In the entries that follow, count each line containing "manipulation" and state the total, nothing more.

--- Excerpted data Enclosed Below ---

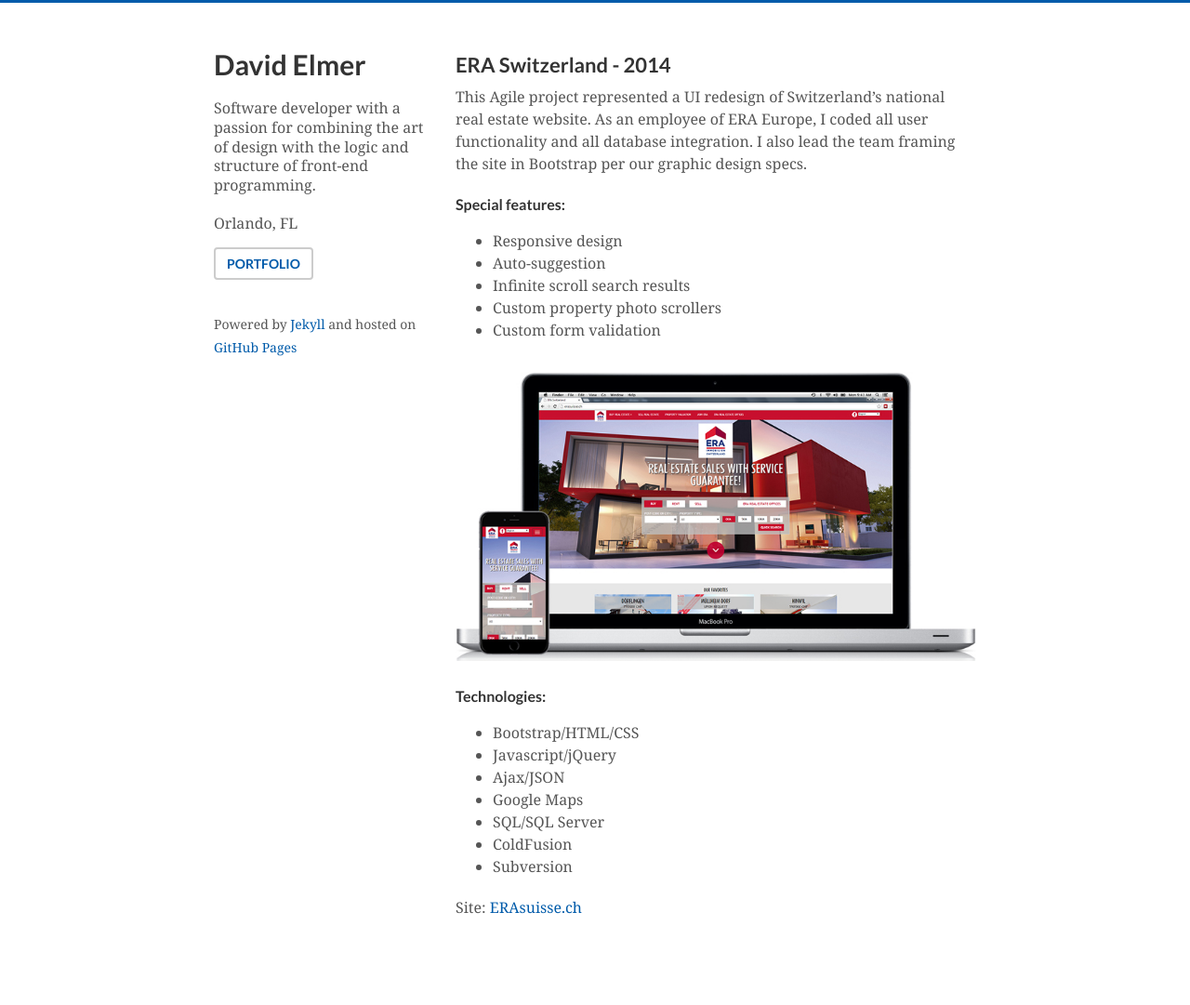
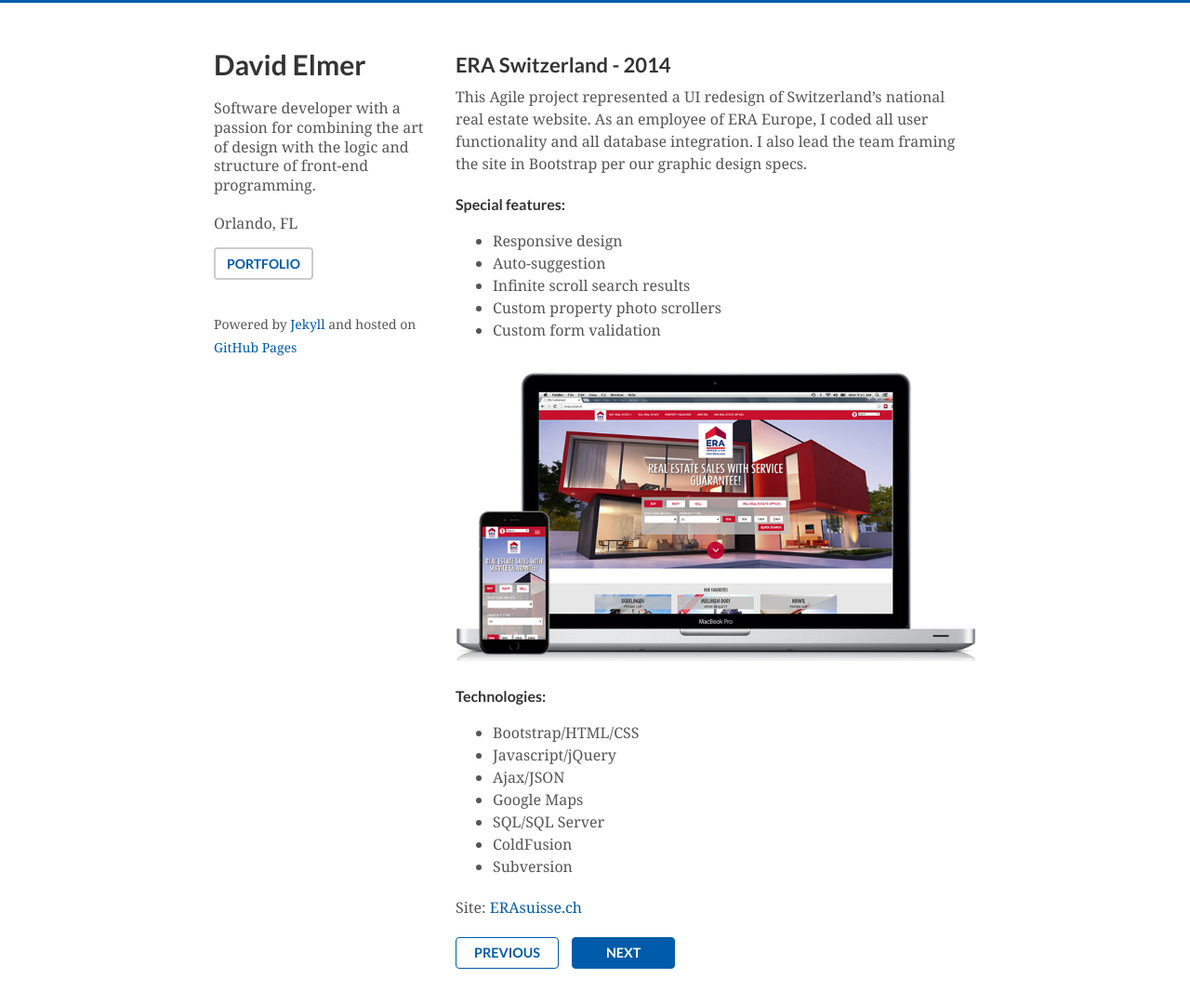
Before and after one commit to phillycc/phillycc.github.io, a Jekyll site: the page built from _posts/2014-09-21-era-suisse.md, in a window 1280 px wide and 1092 px high. Shown: the top 1081 px of the window at 93% size. Built offline with Jekyll 4.4.1, drawn with Linux system fonts in a browser that asks for light colours.

Commit message:
Added and styled nav buttons on project pages

```diff
--- a/_layouts/post.html
+++ b/_layouts/post.html
@@ -4,4 +4,6 @@
 <h2 class="page-title">{{ page.title }}</h2>
 <div class="post">
 {{ content }}
+    <a href="" class="btn-direction previous">Previous</a>
+    <a href="" class="btn-direction next">Next</a>
 </div>
--- a/css/styles.css
+++ b/css/styles.css
@@ -217,7 +217,41 @@
 .post {
   margin-top: 0;
 }
-
+.btn-direction {
+    display: inline-block;
+    padding: 6px 12px;
+    margin-bottom: 0;
+    font-size: 0.9rem;
+    text-transform: uppercase;
+    font-weight: 800;
+    font-family: Lato;
+    line-height: 1.42857143;
+    text-align: center;
+    white-space: nowrap;
+    vertical-align: middle;
+    -ms-touch-action: manipulation;
+    touch-action: manipulation;
+    cursor: pointer;
+    -webkit-user-select: none;
+    -moz-user-select: none;
+    -ms-user-select: none;
+    user-select: none;
+    background-image: none;
+    border: 1px solid transparent;
+    border-radius: 4px;
+    min-width:85px;
+}
+section .previous {
+   background-color: #fff;
+   border-color: #005BAA;
+   color: #005BAA;
+   margin-right:10px;
+}
+section .next {
+   color: #fff;
+   background-color: #005BAA;
+   border-color: #005BAA;
+}
 .btn{
   border-color: #205081;
   background: #205081;
```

--- End of Enclosed Excerpted data ---

> Answer below: 2